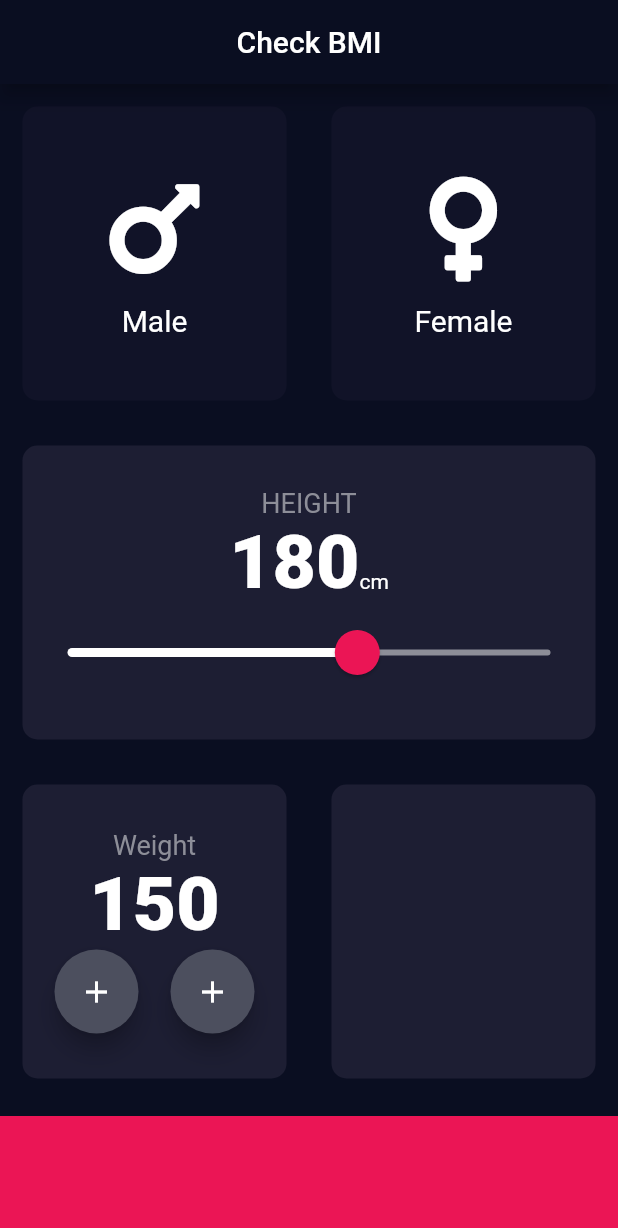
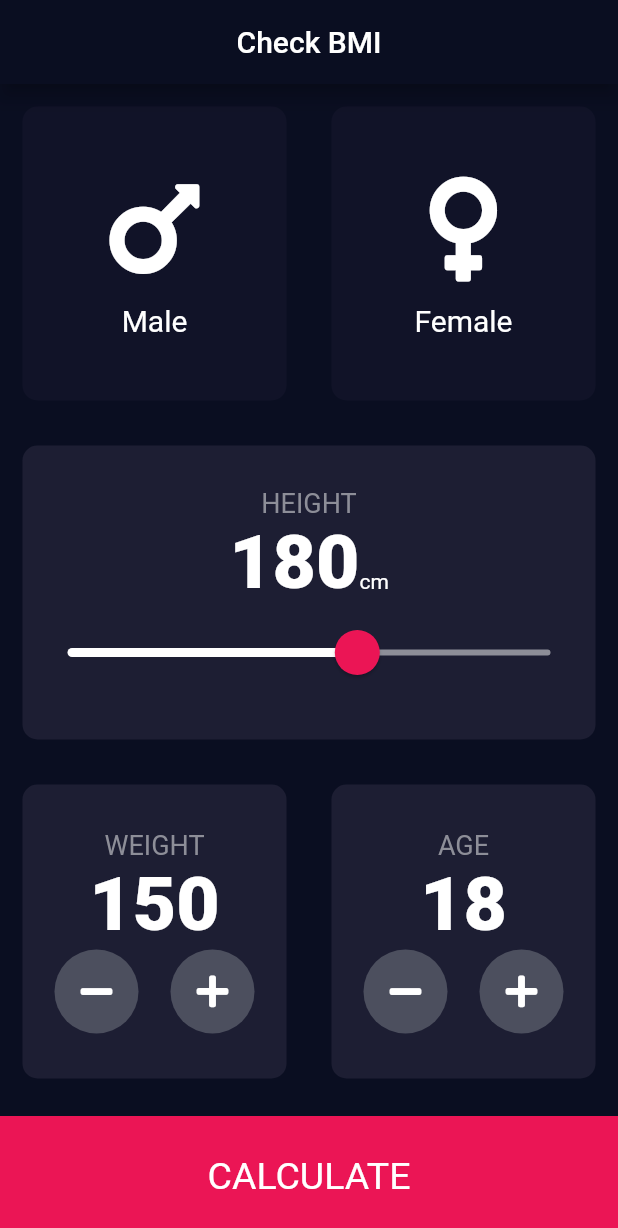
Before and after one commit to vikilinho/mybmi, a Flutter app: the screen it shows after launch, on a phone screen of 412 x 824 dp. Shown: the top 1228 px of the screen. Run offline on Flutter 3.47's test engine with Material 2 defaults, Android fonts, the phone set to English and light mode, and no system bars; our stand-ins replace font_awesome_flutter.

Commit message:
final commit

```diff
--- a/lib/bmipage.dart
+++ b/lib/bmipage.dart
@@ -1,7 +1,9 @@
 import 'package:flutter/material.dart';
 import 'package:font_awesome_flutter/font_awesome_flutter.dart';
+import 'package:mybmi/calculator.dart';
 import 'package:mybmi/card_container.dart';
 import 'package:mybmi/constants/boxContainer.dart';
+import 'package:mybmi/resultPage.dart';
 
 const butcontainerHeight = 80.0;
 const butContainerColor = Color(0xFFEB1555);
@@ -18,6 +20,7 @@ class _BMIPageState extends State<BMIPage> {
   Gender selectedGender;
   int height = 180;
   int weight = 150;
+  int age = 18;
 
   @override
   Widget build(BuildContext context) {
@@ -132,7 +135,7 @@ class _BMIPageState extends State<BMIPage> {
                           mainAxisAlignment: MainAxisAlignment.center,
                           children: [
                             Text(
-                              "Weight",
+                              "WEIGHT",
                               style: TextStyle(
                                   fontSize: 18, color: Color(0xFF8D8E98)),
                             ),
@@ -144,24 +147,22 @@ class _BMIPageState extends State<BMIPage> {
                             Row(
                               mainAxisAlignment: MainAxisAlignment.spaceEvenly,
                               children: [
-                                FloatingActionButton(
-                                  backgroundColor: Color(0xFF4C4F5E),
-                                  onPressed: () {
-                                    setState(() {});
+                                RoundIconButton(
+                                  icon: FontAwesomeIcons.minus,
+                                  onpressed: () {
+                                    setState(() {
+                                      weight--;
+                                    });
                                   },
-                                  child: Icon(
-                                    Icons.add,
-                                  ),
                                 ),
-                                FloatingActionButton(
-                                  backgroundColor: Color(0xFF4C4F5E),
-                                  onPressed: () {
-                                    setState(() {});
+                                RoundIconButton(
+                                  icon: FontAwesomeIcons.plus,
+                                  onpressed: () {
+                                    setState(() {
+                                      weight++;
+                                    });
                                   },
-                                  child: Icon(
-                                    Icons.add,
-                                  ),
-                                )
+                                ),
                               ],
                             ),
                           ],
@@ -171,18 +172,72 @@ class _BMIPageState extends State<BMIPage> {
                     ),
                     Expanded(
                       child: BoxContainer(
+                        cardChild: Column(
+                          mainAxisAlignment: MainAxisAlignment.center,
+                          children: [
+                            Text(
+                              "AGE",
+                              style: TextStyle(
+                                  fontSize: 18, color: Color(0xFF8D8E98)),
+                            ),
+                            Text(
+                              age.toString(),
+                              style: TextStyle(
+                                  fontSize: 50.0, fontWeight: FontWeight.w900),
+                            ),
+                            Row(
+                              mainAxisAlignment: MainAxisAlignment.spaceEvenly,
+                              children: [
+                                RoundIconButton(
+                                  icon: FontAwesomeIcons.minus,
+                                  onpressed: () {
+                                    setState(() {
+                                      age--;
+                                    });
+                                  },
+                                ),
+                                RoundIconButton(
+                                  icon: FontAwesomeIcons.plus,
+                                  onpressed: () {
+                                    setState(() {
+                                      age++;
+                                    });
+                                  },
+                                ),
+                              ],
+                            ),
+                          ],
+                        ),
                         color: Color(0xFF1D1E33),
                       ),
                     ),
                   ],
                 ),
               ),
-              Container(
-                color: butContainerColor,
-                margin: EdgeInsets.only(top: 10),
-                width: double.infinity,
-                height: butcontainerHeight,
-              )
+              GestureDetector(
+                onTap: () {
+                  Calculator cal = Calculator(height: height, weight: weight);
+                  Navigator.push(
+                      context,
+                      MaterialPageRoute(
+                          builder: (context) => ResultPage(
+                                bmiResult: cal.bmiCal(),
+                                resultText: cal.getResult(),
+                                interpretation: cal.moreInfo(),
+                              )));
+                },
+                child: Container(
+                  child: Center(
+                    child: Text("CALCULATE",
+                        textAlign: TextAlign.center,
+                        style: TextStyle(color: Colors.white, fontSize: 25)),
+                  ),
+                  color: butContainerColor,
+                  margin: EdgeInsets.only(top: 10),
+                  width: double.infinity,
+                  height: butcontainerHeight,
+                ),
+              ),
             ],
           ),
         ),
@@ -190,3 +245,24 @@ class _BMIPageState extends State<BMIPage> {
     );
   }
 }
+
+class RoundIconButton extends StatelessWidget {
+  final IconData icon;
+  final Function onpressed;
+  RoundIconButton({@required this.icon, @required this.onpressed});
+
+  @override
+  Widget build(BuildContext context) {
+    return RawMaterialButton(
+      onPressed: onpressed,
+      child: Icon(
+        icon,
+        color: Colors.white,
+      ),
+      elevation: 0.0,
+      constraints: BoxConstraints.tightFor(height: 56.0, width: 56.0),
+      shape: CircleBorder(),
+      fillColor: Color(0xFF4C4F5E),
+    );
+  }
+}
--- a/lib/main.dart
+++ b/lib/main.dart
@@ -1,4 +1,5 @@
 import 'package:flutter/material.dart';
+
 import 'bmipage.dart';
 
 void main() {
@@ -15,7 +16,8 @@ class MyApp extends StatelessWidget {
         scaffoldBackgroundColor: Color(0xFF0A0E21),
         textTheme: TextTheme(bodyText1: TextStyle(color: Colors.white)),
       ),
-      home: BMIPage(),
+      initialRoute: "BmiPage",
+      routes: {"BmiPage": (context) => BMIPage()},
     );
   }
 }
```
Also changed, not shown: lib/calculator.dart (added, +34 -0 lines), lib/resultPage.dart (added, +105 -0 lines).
=-=-=-=-=
▶ _Exercise_
Apart from the pictures, restate all of the listing above exactly.

▶ _Answer to the exercise_
Before and after one commit to vikilinho/mybmi, a Flutter app: the screen it shows after launch, on a phone screen of 412 x 824 dp. Shown: the top 1228 px of the screen. Run offline on Flutter 3.47's test engine with Material 2 defaults, Android fonts, the phone set to English and light mode, and no system bars; our stand-ins replace font_awesome_flutter.

Commit message:
final commit

```diff
--- a/lib/bmipage.dart
+++ b/lib/bmipage.dart
@@ -1,7 +1,9 @@
 import 'package:flutter/material.dart';
 import 'package:font_awesome_flutter/font_awesome_flutter.dart';
+import 'package:mybmi/calculator.dart';
 import 'package:mybmi/card_container.dart';
 import 'package:mybmi/constants/boxContainer.dart';
+import 'package:mybmi/resultPage.dart';
 
 const butcontainerHeight = 80.0;
 const butContainerColor = Color(0xFFEB1555);
@@ -18,6 +20,7 @@ class _BMIPageState extends State<BMIPage> {
   Gender selectedGender;
   int height = 180;
   int weight = 150;
+  int age = 18;
 
   @override
   Widget build(BuildContext context) {
@@ -132,7 +135,7 @@ class _BMIPageState extends State<BMIPage> {
                           mainAxisAlignment: MainAxisAlignment.center,
                           children: [
                             Text(
-                              "Weight",
+                              "WEIGHT",
                               style: TextStyle(
                                   fontSize: 18, color: Color(0xFF8D8E98)),
                             ),
@@ -144,24 +147,22 @@ class _BMIPageState extends State<BMIPage> {
                             Row(
                               mainAxisAlignment: MainAxisAlignment.spaceEvenly,
                               children: [
-                                FloatingActionButton(
-                                  backgroundColor: Color(0xFF4C4F5E),
-                                  onPressed: () {
-                                    setState(() {});
+                                RoundIconButton(
+                                  icon: FontAwesomeIcons.minus,
+                                  onpressed: () {
+                                    setState(() {
+                                      weight--;
+                                    });
                                   },
-                                  child: Icon(
-                                    Icons.add,
-                                  ),
                                 ),
-                                FloatingActionButton(
-                                  backgroundColor: Color(0xFF4C4F5E),
-                                  onPressed: () {
-                                    setState(() {});
+                                RoundIconButton(
+                                  icon: FontAwesomeIcons.plus,
+                                  onpressed: () {
+                                    setState(() {
+                                      weight++;
+                                    });
                                   },
-                                  child: Icon(
-                                    Icons.add,
-                                  ),
-                                )
+                                ),
                               ],
                             ),
                           ],
@@ -171,18 +172,72 @@ class _BMIPageState extends State<BMIPage> {
                     ),
                     Expanded(
                       child: BoxContainer(
+                        cardChild: Column(
+                          mainAxisAlignment: MainAxisAlignment.center,
+                          children: [
+                            Text(
+                              "AGE",
+                              style: TextStyle(
+                                  fontSize: 18, color: Color(0xFF8D8E98)),
+                            ),
+                            Text(
+                              age.toString(),
+                              style: TextStyle(
+                                  fontSize: 50.0, fontWeight: FontWeight.w900),
+                            ),
+                            Row(
+                              mainAxisAlignment: MainAxisAlignment.spaceEvenly,
+                              children: [
+                                RoundIconButton(
+                                  icon: FontAwesomeIcons.minus,
+                                  onpressed: () {
+                                    setState(() {
+                                      age--;
+                                    });
+                                  },
+                                ),
+                                RoundIconButton(
+                                  icon: FontAwesomeIcons.plus,
+                                  onpressed: () {
+                                    setState(() {
+                                      age++;
+                                    });
+                                  },
+                                ),
+                              ],
+                            ),
+                          ],
+                        ),
                         color: Color(0xFF1D1E33),
                       ),
                     ),
                   ],
                 ),
               ),
-              Container(
-                color: butContainerColor,
-                margin: EdgeInsets.only(top: 10),
-                width: double.infinity,
-                height: butcontainerHeight,
-              )
+              GestureDetector(
+                onTap: () {
+                  Calculator cal = Calculator(height: height, weight: weight);
+                  Navigator.push(
+                      context,
+                      MaterialPageRoute(
+                          builder: (context) => ResultPage(
+                                bmiResult: cal.bmiCal(),
+                                resultText: cal.getResult(),
+                                interpretation: cal.moreInfo(),
+                              )));
+                },
+                child: Container(
+                  child: Center(
+                    child: Text("CALCULATE",
+                        textAlign: TextAlign.center,
+                        style: TextStyle(color: Colors.white, fontSize: 25)),
+                  ),
+                  color: butContainerColor,
+                  margin: EdgeInsets.only(top: 10),
+                  width: double.infinity,
+                  height: butcontainerHeight,
+                ),
+              ),
             ],
           ),
         ),
@@ -190,3 +245,24 @@ class _BMIPageState extends State<BMIPage> {
     );
   }
 }
+
+class RoundIconButton extends StatelessWidget {
+  final IconData icon;
+  final Function onpressed;
+  RoundIconButton({@required this.icon, @required this.onpressed});
+
+  @override
+  Widget build(BuildContext context) {
+    return RawMaterialButton(
+      onPressed: onpressed,
+      child: Icon(
+        icon,
+        color: Colors.white,
+      ),
+      elevation: 0.0,
+      constraints: BoxConstraints.tightFor(height: 56.0, width: 56.0),
+      shape: CircleBorder(),
+      fillColor: Color(0xFF4C4F5E),
+    );
+  }
+}
--- a/lib/main.dart
+++ b/lib/main.dart
@@ -1,4 +1,5 @@
 import 'package:flutter/material.dart';
+
 import 'bmipage.dart';
 
 void main() {
@@ -15,7 +16,8 @@ class MyApp extends StatelessWidget {
         scaffoldBackgroundColor: Color(0xFF0A0E21),
         textTheme: TextTheme(bodyText1: TextStyle(color: Colors.white)),
       ),
-      home: BMIPage(),
+      initialRoute: "BmiPage",
+      routes: {"BmiPage": (context) => BMIPage()},
     );
   }
 }
```
Also changed, not shown: lib/calculator.dart (added, +34 -0 lines), lib/resultPage.dart (added, +105 -0 lines).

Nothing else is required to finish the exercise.